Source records
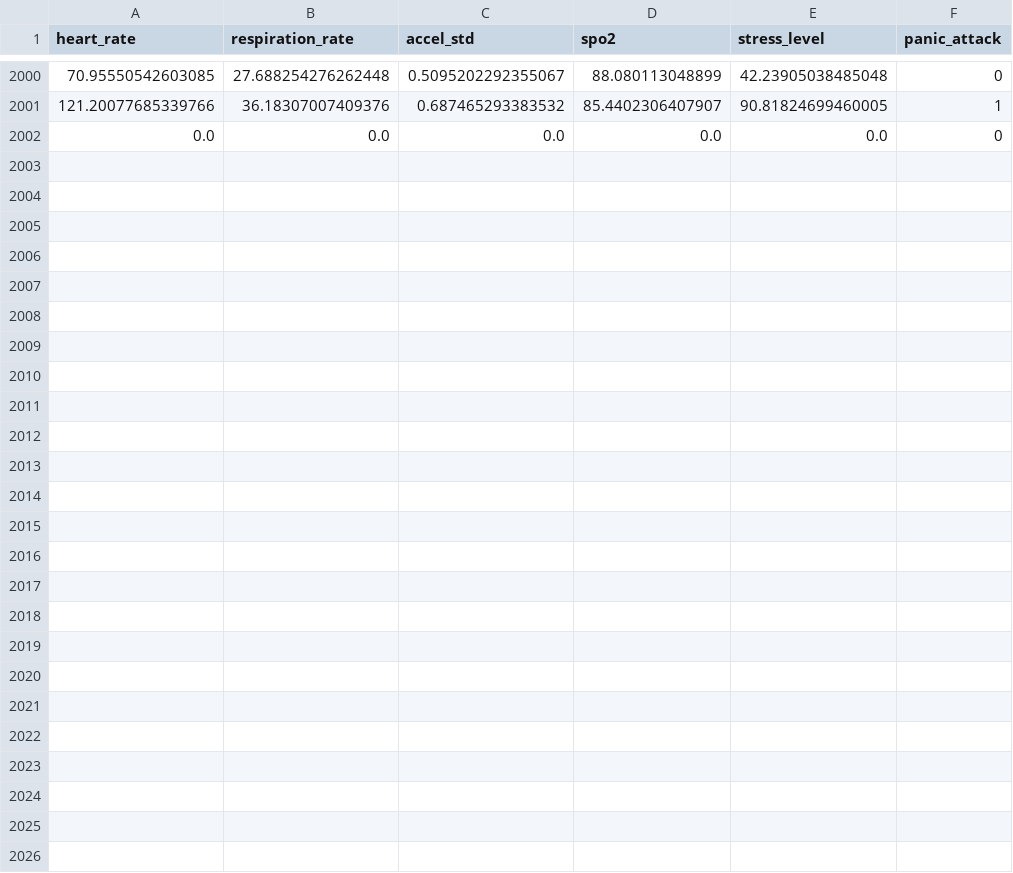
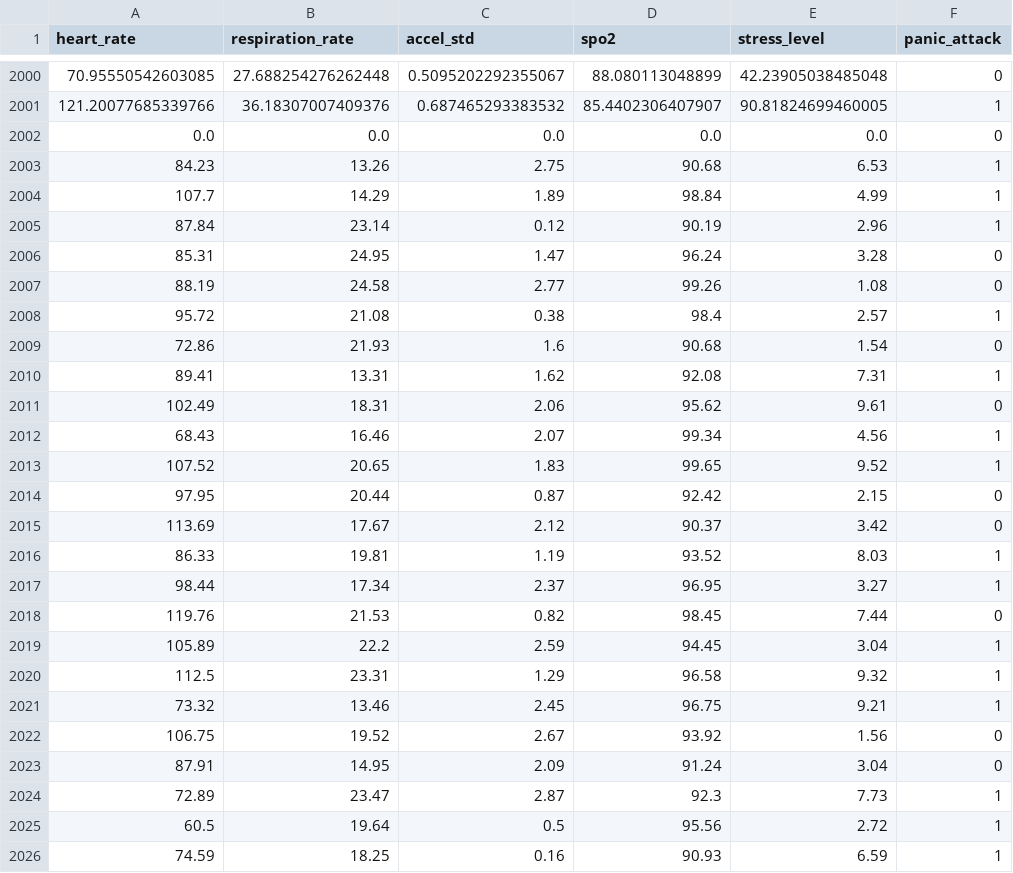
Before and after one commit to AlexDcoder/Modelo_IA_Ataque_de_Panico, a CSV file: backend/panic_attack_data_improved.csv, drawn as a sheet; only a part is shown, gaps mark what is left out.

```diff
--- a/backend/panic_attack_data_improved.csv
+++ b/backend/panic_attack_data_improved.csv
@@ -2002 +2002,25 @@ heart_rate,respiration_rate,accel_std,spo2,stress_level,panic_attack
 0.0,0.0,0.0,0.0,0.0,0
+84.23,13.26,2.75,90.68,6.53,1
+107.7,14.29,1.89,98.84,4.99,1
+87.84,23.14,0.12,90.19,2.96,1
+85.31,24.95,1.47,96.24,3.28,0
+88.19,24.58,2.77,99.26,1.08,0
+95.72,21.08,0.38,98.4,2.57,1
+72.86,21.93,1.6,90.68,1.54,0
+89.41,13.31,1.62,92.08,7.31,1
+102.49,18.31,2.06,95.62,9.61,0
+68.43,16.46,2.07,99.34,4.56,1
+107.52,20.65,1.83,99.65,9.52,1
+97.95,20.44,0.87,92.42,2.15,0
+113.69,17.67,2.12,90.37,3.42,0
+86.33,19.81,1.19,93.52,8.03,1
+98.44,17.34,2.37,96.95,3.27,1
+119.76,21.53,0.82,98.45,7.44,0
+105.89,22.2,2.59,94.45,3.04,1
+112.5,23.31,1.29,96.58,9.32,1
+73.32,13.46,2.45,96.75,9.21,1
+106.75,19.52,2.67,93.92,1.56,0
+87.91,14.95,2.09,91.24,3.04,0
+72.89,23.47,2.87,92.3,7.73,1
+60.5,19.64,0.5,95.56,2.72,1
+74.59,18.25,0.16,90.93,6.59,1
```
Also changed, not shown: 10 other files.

WHAT THE TASK ASKS
Every line above that holds the word "backend" should be copied out.

EXERCISE RESULT
Before and after one commit to AlexDcoder/Modelo_IA_Ataque_de_Panico, a CSV file: backend/panic_attack_data_improved.csv, drawn as a sheet; only a part is shown, gaps mark what is left out.
--- a/backend/panic_attack_data_improved.csv
+++ b/backend/panic_attack_data_improved.csv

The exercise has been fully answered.